Collected data:
-- Opening Marker --

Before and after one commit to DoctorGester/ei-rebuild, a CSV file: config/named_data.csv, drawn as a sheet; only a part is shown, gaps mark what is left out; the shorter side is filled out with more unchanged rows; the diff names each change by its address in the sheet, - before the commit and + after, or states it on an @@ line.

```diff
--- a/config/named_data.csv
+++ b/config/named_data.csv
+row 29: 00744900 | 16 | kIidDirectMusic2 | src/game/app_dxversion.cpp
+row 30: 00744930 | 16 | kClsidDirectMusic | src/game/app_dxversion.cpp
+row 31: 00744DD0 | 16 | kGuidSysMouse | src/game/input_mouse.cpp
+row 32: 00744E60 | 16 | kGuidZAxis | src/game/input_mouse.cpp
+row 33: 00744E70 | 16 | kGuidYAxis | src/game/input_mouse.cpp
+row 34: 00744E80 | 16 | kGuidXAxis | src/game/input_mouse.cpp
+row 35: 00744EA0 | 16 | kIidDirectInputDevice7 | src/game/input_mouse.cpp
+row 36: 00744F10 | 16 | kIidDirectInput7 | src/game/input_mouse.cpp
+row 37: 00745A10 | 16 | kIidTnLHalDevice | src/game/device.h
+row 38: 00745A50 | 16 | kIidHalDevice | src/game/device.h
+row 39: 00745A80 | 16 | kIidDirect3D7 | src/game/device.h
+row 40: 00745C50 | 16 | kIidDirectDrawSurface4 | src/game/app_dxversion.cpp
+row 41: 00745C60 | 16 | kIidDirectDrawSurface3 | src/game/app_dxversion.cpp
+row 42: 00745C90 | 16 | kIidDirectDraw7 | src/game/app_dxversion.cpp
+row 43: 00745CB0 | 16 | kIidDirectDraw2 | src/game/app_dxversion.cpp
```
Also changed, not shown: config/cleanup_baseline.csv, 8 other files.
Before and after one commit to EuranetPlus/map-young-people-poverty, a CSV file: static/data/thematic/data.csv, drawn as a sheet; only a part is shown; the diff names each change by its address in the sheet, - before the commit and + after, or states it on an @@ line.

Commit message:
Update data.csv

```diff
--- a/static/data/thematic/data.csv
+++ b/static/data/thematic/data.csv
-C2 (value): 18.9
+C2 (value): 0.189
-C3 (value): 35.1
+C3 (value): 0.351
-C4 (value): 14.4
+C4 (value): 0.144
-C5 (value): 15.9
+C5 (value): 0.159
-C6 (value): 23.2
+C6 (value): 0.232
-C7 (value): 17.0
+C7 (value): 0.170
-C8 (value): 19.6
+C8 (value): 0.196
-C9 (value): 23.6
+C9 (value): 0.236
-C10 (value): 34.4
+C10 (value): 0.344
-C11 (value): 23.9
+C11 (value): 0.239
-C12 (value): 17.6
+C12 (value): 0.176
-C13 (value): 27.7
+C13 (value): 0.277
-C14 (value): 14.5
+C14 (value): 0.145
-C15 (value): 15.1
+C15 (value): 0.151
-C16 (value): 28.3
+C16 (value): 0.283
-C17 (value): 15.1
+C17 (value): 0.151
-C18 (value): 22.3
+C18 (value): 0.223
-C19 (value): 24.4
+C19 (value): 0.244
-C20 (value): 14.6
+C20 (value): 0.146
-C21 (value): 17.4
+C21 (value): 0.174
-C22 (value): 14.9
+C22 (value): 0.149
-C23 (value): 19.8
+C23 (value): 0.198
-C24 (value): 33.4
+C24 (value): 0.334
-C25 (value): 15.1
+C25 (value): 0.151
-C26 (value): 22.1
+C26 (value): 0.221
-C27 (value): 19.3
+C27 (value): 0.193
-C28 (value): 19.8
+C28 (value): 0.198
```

-- Closing Marker --

> **EXERCISE GOAL**
In your answer, reproduce every entry exactly as it was written.

> **FINAL ANSWER**
Before and after one commit to DoctorGester/ei-rebuild, a CSV file: config/named_data.csv, drawn as a sheet; only a part is shown, gaps mark what is left out; the shorter side is filled out with more unchanged rows; the diff names each change by its address in the sheet, - before the commit and + after, or states it on an @@ line.

```diff
--- a/config/named_data.csv
+++ b/config/named_data.csv
+row 29: 00744900 | 16 | kIidDirectMusic2 | src/game/app_dxversion.cpp
+row 30: 00744930 | 16 | kClsidDirectMusic | src/game/app_dxversion.cpp
+row 31: 00744DD0 | 16 | kGuidSysMouse | src/game/input_mouse.cpp
+row 32: 00744E60 | 16 | kGuidZAxis | src/game/input_mouse.cpp
+row 33: 00744E70 | 16 | kGuidYAxis | src/game/input_mouse.cpp
+row 34: 00744E80 | 16 | kGuidXAxis | src/game/input_mouse.cpp
+row 35: 00744EA0 | 16 | kIidDirectInputDevice7 | src/game/input_mouse.cpp
+row 36: 00744F10 | 16 | kIidDirectInput7 | src/game/input_mouse.cpp
+row 37: 00745A10 | 16 | kIidTnLHalDevice | src/game/device.h
+row 38: 00745A50 | 16 | kIidHalDevice | src/game/device.h
+row 39: 00745A80 | 16 | kIidDirect3D7 | src/game/device.h
+row 40: 00745C50 | 16 | kIidDirectDrawSurface4 | src/game/app_dxversion.cpp
+row 41: 00745C60 | 16 | kIidDirectDrawSurface3 | src/game/app_dxversion.cpp
+row 42: 00745C90 | 16 | kIidDirectDraw7 | src/game/app_dxversion.cpp
+row 43: 00745CB0 | 16 | kIidDirectDraw2 | src/game/app_dxversion.cpp
```
Also changed, not shown: config/cleanup_baseline.csv, 8 other files.
Before and after one commit to EuranetPlus/map-young-people-poverty, a CSV file: static/data/thematic/data.csv, drawn as a sheet; only a part is shown; the diff names each change by its address in the sheet, - before the commit and + after, or states it on an @@ line.

Commit message:
Update data.csv

```diff
--- a/static/data/thematic/data.csv
+++ b/static/data/thematic/data.csv
-C2 (value): 18.9
+C2 (value): 0.189
-C3 (value): 35.1
+C3 (value): 0.351
-C4 (value): 14.4
+C4 (value): 0.144
-C5 (value): 15.9
+C5 (value): 0.159
-C6 (value): 23.2
+C6 (value): 0.232
-C7 (value): 17.0
+C7 (value): 0.170
-C8 (value): 19.6
+C8 (value): 0.196
-C9 (value): 23.6
+C9 (value): 0.236
-C10 (value): 34.4
+C10 (value): 0.344
-C11 (value): 23.9
+C11 (value): 0.239
-C12 (value): 17.6
+C12 (value): 0.176
-C13 (value): 27.7
+C13 (value): 0.277
-C14 (value): 14.5
+C14 (value): 0.145
-C15 (value): 15.1
+C15 (value): 0.151
-C16 (value): 28.3
+C16 (value): 0.283
-C17 (value): 15.1
+C17 (value): 0.151
-C18 (value): 22.3
+C18 (value): 0.223
-C19 (value): 24.4
+C19 (value): 0.244
-C20 (value): 14.6
+C20 (value): 0.146
-C21 (value): 17.4
+C21 (value): 0.174
-C22 (value): 14.9
+C22 (value): 0.149
-C23 (value): 19.8
+C23 (value): 0.198
-C24 (value): 33.4
+C24 (value): 0.334
-C25 (value): 15.1
+C25 (value): 0.151
-C26 (value): 22.1
+C26 (value): 0.221
-C27 (value): 19.3
+C27 (value): 0.193
-C28 (value): 19.8
+C28 (value): 0.198
```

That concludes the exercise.